Democracy is the worst sort of good government, or so says Plato in the Statesman. And democracy turned bad might even be enough to make you wish for something else entirely. Aristocracy, or lawful rule by a few, looks good on paper. Best of all would be monarchy.

But these come with risks, too, and actually pretty big ones if things end up going badly. Monarchy turned bad is tyranny, the worst of all—corruptio optimi pessima. Aristocracy can devolve into oligarchy. At the end of the day, democracy has the least far to fall, so it's a decent gamble to make.

Politics is, after all, a gamble. Never quite so plainly made as putting a bet on a set amount with clear odds. What's "democracy" or "tyranny" depends on who's writing the history, or on whose livelihood or creed is at stake. And regimes aren't so much chosen as discovered. No one selects an aristocracy, or a democracy for that matter. A form of government crystallizes slowly over time.

Political gambles are made through the attitudes of the governed, not only by their votes. Voting is a way of expressing an attitude, but there are other ways, too, civil war being the most extreme. We tend to hear the most about these two: Voting is a sort of political "sacrament," and civil war always looms just beyond the horizon, it's what we're trying to avoid the most.
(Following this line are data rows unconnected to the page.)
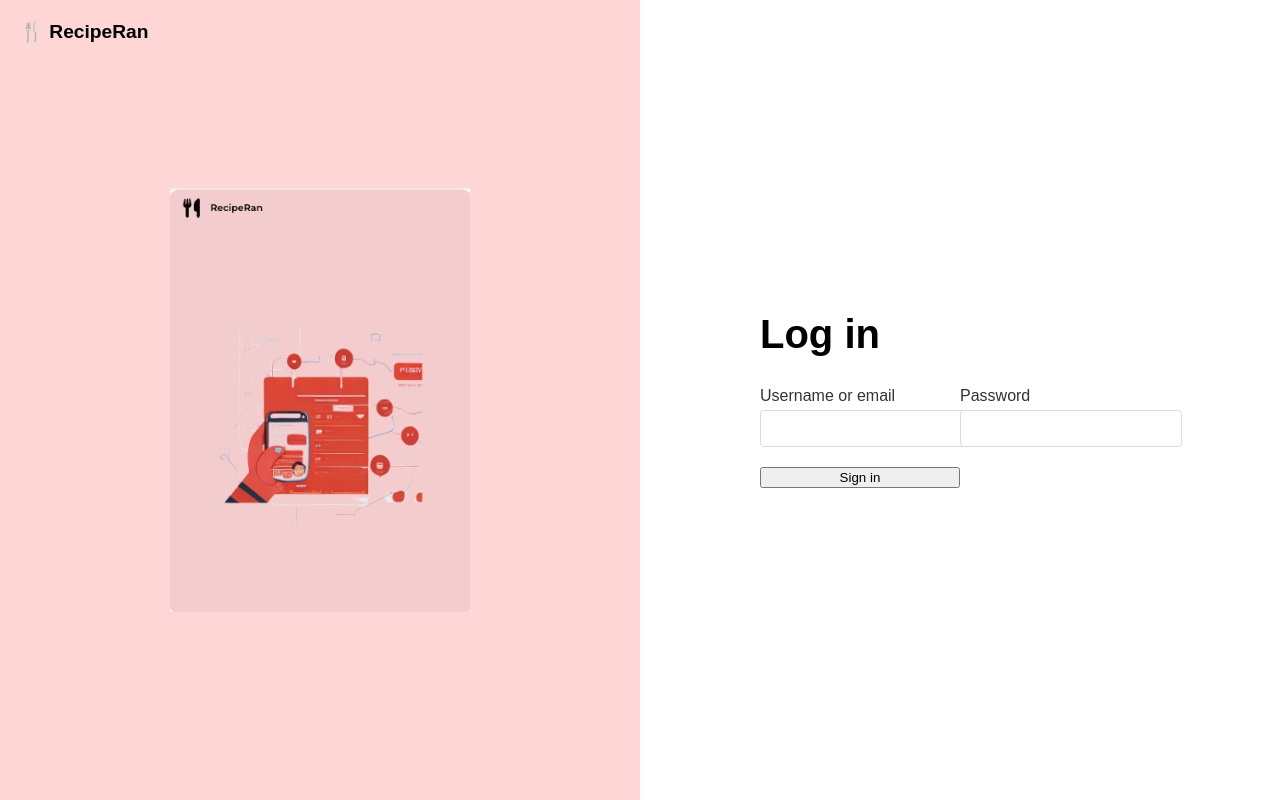
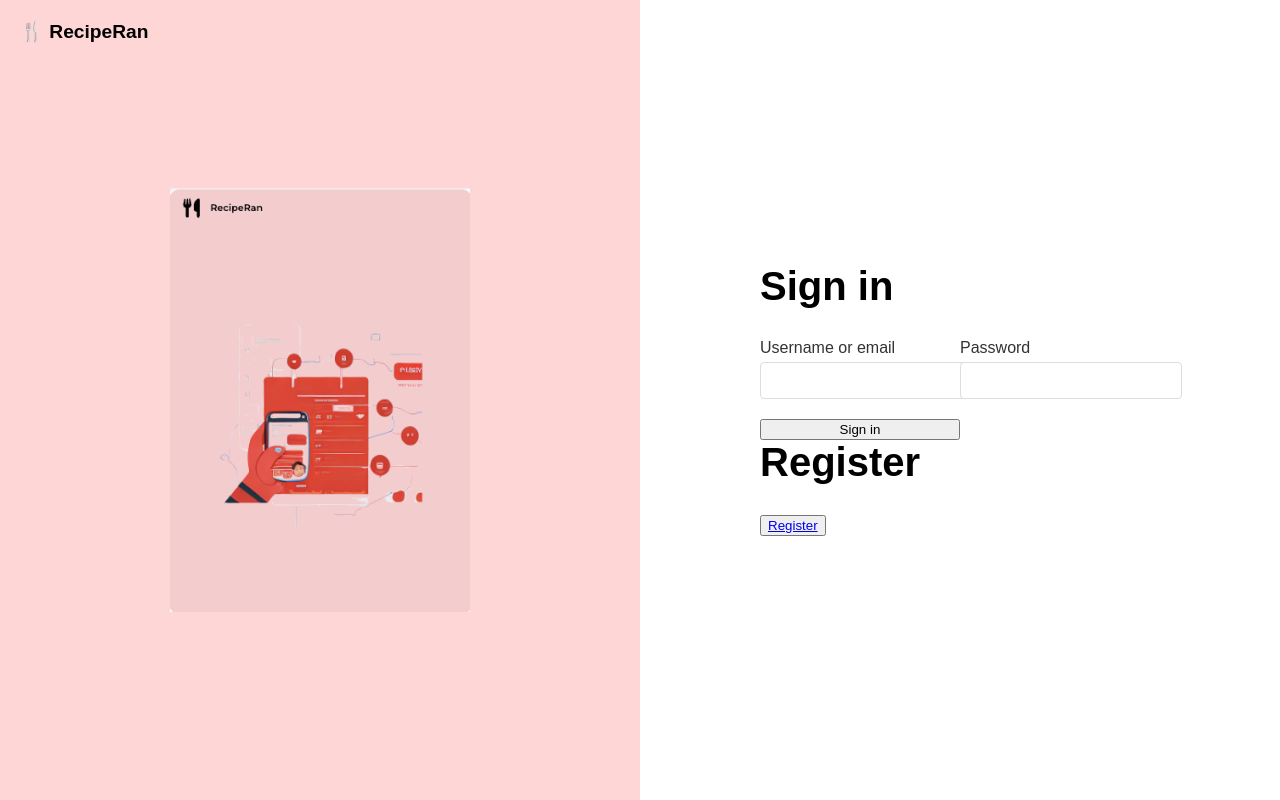
Before and after one commit to chimwec/DjangoDelights, a Django app: page /accounts/login/ in a window 1280 px wide. Run offline with Django 4.2, Linux system fonts and the light colour scheme.

Commit message:
fixed the login page with the register

```diff
--- a/inventory/templates/inventory/log_in.html
+++ b/inventory/templates/inventory/log_in.html
@@ -18,7 +18,7 @@
 
         <div class="right-panel">
             <div class="login-form">
-                <h1>Log in</h1>
+                <h1>Sign in</h1>
                 <form method="post">
                     {% csrf_token %}
                     <div class="form-group">
@@ -31,6 +31,10 @@
                     </div>
                     <button type="submit">Sign in</button>
                 </form>
+
+                <h1>Register</h1>
+
+                <button class="register-btn"><a href="{% url 'register' %}">Register</a></button>
             </div>
         </div>
     </div>
```
Also changed, not shown: db.sqlite3, 3 other files.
If the best odds are in fact on democracy, and if democracy lives by the vote, then this is a reasonable tension. It's hard to argue with it.

Tension slips, though, if the attitude of the ruling majority slips. If the people who voted for a leader wish to change the leader's role, as well. This can all be very dramatic. Julius Caesar, for example, was elected consul in 59 BC by pretty standard (if also dirty) politics. He was an effective military leader who made Rome even greater. When he marched back with his legion in 49 BC, he met no resistance and became a powerful strongman who morphed the consulship into an autocracy. Fifteen years later he was officially made dictator for life, and summarily killed.

Tension can slip in other directions, too, and in less perceptible ways. There's always a better looking—and better feeling—sort of government just a little ways off. If we could just get the right people in the right places for long enough, we could find it.

According to Plato, a regime's success depends on the quality of its rulers. There's a sort of political knowledge that a good ruler should have, and without it a regime will fail. As usual, he can't quite define what that knowledge consists in, but he knows it's there.

There's nothing new under the sun, or especially in politics. Like Plato, we think we can put our finger on the hidden wisdom of good political rulers. We believe there's a secret option, that there are better political instincts than those that have been tried before. Still, if democracy is at least the worst sort of a good thing, we shouldn't be too quick to throw it off. And if American republicanism is a better version of democracy, we shouldn't be quick to lose sight of the democratic elements that make it so, nor of the aristocratic ones. After all, we have doubly far to fall if we lose our footing, since an oligarchic, sham republic is almost as bad as a tyranny.

Unless, of course, the tyrant is on our side.

Andrew M. Haines is the editor and founder of Ethika Politika, and co-founder and chief operating officer at Fiat Insight.